After a year of threats, chest-thumping, webinars and product launches — it is now even outperforming Beyoncé in Google searches — GDPR is at risk of landing with a dull thud.
It takes effect on Friday. That gives the regulators a weekend to relax before they will actually have to do anything.
“We don’t expect to see a whole big change directly, but companies that are respecting GDPR and explaining why will be in a better situation,” says Jonathan Cherki, CEO of ContentSquare, a firm that provides a digital experience platform but does not collect personally identifiable information. It was started in France in 2016, has since entered the U.S. market and says it is ready for GDPR.
What is all the hollering about?
“GDPR is a massive data governance law, a record-keeping law -- a law for the digital age, a law to a create accountability and control as part of the European single market package,” says Sheila Colclasure, global chief data ethics officer and public policy executive for Acxiom, an information provider founded in 1969.
Acxiom began to prepare for GDPR in 2016, and has roughly 20 people working on it all the time, plus a number of others who are involved in different ways. It started with an in-depth analysis of its processes, clients and partners. That done, it began raising awareness — it was so early that some partners had not yet heard of GDPR.
That was a smart move. A new study by CompliancePoint shows that 26% of the U.S. respondents are still not aware of GDPR, and are 44% somewhat familiar with it. Only 24% feel fully prepared, and 31% feel somewhat so. Another 36% are just not ready.
What is holding them up? Of those polled, 45.6% are simply waiting to see what kind of enforcement action ensues. Another 39.7% cite lack of understanding, and 36.8% cite insufficient budget. Another 33.8% specify low brand visibility, and 27.9% say they are unconcerned.
Acxiom and its LiveRamp subsidiary expect to use GDPR "as a catalyst to improve our program and get even better at data governance and record-keeping," Colclasure says.
She adds: “We already have a GDPR-like program everywhere in the world.”
What should govern data decisions? Acxiom seeks to see if information use is legal, just and fair. That means complying with the letter of the law, but also digging in to make sure that no harm will result, for one thing.
How terms like “fair” are defined may differ by country. In China, fairness is “judged not to me the individual but the society,” Colclasure says. “If it is going to benefit society, then the individual will cede their control or their interest in the data solution.”
In the U.S., on the other hand, “we have very demanding digital consumers,” Colclasure continues. “When I took my voice-controlled home agent home, I expected her to find out all my smart devices, and she did not. And I was mad.”
Colclasure admits that “there may be some contractions,” as consumers opt out (or decline to opt in), but that they will remain when they see the “values and benefits that they accrue because of data flows.”
Cherki argues that GDPR compliance could be “a strength and an asset for companies.” On the other side, there is a risk to the brand if they are not.

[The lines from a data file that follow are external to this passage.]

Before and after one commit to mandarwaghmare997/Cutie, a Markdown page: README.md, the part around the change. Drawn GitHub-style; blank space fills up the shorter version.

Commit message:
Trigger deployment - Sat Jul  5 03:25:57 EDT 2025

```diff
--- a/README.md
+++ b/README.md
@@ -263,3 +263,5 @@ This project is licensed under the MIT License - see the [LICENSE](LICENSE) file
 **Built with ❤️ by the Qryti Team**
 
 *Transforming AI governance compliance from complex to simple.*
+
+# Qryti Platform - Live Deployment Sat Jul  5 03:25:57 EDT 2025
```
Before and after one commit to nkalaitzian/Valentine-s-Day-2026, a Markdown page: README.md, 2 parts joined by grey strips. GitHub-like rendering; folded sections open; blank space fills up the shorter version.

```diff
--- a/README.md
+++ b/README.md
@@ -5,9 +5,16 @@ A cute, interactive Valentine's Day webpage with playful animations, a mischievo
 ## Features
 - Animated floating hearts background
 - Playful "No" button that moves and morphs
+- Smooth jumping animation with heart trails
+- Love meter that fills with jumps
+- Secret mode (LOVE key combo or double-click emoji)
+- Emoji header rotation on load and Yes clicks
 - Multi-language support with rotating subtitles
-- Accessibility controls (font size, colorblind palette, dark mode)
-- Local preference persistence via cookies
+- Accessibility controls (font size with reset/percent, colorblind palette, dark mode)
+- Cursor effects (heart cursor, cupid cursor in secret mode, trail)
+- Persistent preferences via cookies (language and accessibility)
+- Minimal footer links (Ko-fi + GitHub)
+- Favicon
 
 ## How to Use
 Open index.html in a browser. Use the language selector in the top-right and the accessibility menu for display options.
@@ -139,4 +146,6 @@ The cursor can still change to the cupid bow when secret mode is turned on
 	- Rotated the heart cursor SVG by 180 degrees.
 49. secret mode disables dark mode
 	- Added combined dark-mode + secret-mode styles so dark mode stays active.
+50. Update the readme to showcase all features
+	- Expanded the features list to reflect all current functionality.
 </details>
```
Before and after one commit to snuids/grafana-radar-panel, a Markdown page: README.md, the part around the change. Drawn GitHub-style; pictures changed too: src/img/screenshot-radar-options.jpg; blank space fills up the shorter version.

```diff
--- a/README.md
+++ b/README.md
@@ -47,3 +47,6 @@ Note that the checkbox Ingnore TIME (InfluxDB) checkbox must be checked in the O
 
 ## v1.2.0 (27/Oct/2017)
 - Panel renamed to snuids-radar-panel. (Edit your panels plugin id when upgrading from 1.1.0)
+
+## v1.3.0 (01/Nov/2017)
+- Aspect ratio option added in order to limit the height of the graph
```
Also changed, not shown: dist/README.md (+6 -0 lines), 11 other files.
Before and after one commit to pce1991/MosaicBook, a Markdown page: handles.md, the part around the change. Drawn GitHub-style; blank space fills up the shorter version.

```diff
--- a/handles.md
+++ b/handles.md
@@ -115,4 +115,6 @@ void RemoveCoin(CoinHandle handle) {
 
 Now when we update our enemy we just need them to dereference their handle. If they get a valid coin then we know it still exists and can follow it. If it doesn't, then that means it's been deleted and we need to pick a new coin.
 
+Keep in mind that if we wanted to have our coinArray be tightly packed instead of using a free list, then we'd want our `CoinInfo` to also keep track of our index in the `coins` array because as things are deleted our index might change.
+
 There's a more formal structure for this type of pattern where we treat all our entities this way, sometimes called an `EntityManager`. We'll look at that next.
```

Should companies observe GDPR even outside Europe? Cherki urges firms to change their processes at one time, even if the law does not require them to be GDPR-compliant in the U.S. He concedes, though, that “it’s easier for large companies to adapt than smaller companies.”
How should companies proceed?
“The best way for companies to minimize risk is to create a subsidiary that handles all European operations,” says Alexander Stern, an attorney and CEO of Attorney IO, LLC. “Have the subsidiary enter into a license with the parent company for the exclusive rights to the European market.”
In addition, “segregate the personal data and hosting into this subsidiary,” Stern continues. "That way, you deflate any penalties based on 'worldwide' revenue." In practice, the subsidiary will only earn revenue in Europe because it will not operate anywhere else.
It’s still not too late to get ready. "GDPR is a big event and it’s going to set the tone for data protection regulation for at least the next 10 years around the world," Colclasure says.
Happy GDPR day.